Curiosity is not a crime (although I hear it’s killed a cat or two), but it can have some pretty dire consequences. In “The Kids Are All Right” one family of four suffers from the repercussions of some curious choices.
In this beautifully simple comedy, directed and co-written by Lisa Cholodenko, we enter the imperfect, yet comfortingly routine world of a mostly average middle class family.
This film has everything you’d expect from a California comedy…wine glasses in hand, Crate and Barrel decor, and an uncomplicated plot line.
Here’s the twist, these characters are real. Even in their most heated moments nothing is over the top or overly tragic.

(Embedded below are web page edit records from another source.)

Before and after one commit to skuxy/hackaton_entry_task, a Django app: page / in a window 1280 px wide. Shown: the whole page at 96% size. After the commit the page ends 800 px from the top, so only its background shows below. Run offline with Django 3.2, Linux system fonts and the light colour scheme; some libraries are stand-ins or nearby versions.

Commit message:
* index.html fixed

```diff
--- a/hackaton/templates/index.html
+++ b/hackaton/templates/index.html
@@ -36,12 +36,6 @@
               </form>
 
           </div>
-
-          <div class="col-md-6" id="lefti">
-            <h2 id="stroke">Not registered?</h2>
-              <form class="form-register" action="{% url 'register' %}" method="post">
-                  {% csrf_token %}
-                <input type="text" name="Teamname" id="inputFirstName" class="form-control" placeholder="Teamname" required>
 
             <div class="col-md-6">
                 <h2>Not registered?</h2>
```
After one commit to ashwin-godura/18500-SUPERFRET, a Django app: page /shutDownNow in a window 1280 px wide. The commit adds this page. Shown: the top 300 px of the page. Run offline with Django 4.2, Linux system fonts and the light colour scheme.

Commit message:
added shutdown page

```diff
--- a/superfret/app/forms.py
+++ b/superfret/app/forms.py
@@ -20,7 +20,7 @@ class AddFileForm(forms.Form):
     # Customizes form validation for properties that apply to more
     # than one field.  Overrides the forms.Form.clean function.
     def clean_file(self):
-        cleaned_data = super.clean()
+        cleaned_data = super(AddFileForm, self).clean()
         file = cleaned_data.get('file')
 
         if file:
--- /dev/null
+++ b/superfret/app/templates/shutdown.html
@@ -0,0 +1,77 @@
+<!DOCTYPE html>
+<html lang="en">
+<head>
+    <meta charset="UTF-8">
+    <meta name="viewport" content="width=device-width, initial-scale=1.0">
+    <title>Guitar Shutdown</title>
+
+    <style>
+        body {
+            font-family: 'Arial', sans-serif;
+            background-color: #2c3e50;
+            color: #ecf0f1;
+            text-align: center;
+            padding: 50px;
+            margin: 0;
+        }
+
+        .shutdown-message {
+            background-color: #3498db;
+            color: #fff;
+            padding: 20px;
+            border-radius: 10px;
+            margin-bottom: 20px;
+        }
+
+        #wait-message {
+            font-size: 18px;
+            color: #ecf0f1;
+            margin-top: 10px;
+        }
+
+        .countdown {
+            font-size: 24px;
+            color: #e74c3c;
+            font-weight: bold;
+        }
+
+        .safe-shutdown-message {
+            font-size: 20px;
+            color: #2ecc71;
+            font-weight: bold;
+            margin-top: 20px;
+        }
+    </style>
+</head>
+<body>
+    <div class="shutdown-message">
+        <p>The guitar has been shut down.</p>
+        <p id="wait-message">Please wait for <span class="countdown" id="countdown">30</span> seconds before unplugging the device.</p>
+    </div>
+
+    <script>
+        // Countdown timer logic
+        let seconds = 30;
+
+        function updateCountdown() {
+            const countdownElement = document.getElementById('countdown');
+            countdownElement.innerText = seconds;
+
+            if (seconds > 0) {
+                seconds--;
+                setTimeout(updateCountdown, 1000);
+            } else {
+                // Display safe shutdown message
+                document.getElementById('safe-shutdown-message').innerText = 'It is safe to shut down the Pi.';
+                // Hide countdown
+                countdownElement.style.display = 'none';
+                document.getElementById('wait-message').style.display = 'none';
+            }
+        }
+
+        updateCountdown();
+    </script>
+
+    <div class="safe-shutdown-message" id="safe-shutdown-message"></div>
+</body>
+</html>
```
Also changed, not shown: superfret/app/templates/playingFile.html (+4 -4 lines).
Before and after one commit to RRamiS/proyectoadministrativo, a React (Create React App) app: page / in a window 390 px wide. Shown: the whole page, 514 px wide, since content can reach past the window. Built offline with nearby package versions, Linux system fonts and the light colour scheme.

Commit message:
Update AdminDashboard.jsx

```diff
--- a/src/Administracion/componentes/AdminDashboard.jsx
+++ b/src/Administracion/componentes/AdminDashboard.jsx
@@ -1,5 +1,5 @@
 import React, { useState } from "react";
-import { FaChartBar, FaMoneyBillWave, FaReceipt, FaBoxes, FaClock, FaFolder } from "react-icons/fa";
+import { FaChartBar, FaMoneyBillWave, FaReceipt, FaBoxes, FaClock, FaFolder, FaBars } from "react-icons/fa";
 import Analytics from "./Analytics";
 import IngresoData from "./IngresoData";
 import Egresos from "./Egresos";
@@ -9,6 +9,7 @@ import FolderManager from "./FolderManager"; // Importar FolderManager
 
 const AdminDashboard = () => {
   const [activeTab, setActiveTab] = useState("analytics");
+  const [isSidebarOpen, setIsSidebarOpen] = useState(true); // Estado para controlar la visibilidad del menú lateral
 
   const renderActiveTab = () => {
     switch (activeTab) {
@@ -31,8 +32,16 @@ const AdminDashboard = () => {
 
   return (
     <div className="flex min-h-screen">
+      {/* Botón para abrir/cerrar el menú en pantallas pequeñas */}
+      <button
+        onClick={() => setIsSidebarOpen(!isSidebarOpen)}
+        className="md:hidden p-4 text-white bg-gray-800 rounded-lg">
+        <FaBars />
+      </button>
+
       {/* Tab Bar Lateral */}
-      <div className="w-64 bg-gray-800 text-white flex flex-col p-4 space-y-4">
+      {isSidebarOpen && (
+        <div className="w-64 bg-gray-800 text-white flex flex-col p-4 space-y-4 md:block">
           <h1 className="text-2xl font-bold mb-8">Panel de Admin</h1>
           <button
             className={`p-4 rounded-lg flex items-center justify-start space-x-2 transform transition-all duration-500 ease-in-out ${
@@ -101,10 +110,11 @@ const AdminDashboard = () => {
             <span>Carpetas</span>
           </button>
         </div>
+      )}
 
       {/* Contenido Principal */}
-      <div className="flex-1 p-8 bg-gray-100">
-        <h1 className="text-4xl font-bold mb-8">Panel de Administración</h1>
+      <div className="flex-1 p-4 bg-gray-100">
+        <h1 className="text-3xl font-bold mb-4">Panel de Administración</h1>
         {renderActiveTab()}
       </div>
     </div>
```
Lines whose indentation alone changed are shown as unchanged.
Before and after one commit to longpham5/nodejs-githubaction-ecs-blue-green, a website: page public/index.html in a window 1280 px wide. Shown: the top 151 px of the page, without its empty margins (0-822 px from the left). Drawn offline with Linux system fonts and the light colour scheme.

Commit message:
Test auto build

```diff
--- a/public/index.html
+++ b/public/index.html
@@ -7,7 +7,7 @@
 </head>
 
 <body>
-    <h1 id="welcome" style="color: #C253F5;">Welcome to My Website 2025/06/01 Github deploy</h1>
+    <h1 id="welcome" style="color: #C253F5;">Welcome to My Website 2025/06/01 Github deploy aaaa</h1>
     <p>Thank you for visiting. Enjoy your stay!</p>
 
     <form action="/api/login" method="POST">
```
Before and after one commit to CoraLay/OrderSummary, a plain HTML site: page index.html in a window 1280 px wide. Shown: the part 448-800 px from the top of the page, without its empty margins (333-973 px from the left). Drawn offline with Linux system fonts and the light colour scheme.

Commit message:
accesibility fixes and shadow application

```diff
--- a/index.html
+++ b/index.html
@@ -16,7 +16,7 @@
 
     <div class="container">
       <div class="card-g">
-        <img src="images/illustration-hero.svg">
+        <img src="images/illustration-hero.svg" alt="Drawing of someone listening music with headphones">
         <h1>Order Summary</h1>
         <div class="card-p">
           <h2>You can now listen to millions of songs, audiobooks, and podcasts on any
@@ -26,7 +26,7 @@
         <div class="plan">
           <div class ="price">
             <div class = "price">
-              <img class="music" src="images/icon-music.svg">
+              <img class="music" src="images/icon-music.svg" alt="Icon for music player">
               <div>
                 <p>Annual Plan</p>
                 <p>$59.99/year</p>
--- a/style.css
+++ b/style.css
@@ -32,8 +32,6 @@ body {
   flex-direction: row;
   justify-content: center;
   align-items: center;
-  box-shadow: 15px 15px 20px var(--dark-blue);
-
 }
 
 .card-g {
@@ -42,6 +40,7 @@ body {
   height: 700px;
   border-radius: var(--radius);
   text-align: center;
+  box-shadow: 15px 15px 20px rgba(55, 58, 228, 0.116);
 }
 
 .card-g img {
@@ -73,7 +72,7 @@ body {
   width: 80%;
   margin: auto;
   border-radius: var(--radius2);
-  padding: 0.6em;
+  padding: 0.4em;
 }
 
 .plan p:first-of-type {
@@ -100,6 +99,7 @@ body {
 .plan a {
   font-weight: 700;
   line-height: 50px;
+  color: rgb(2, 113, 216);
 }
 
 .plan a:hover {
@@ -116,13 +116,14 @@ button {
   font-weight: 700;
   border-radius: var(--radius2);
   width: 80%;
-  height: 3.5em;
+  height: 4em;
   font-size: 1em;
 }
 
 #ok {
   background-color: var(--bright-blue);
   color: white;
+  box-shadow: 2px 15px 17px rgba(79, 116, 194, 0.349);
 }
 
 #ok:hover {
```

Nic (Annette Bening) is a straight-laced, slightly over-protective doctor, while Jules (Julianne Moore) is a bit more of a free spirit who’s just decided to break into the landscaping market.
“The Moms,” as their children, Laser (Josh Hutcherson) and Joni (Mia Wasikowska), like to call them, are as mis-matched as you can imagine and that’s exactly what makes this couple, married for more than 20 years, perfect for each other.
It’s the summer before their elder child, Joni, leaves for college and at the request of Laser, the two kids go in search of their mothers’ sperm donor, and consequently the biological father of these half-siblings.
Paul (Mark Ruffalo), who turns out to own his own organic restaurant nearby, is not exactly what Laser had in mind and so much more than Joni expected when the two first meet him.
When Nic and Jules are brought in on the secret, the jury remains equally split. Paul’s hippie, laid back organic restaurant ways are intriguing to Jules and off-putting to Nic.
What follows is a whirlwind of getting past first impressions, planting, plotting, drinking, and heterosexual infidelity.
I’m not one for spoiling endings so I’ll leave it at that.
What makes this film memorable are the incredible yet familiar relationships it presents. Bening and Moore serve as a spellbinding and talented foundation for this family and cast.
Much like the family it is centered on “The Kids Are All Right” is a contradiction of multi-dimensional simplicity and extraordinary character.
It’s not flashy or gag-ridden. It’s funny on its own merits and equally sentimental.
In the end, the wine glasses are still in place, the Crate and Barrel decor is still stunning, and the plot line remains uncomplicated.
We don’t know what’s going to happen. Yet, the strength of these characters leaves us with the feeling that everyone, much like the kids, is going to be all right.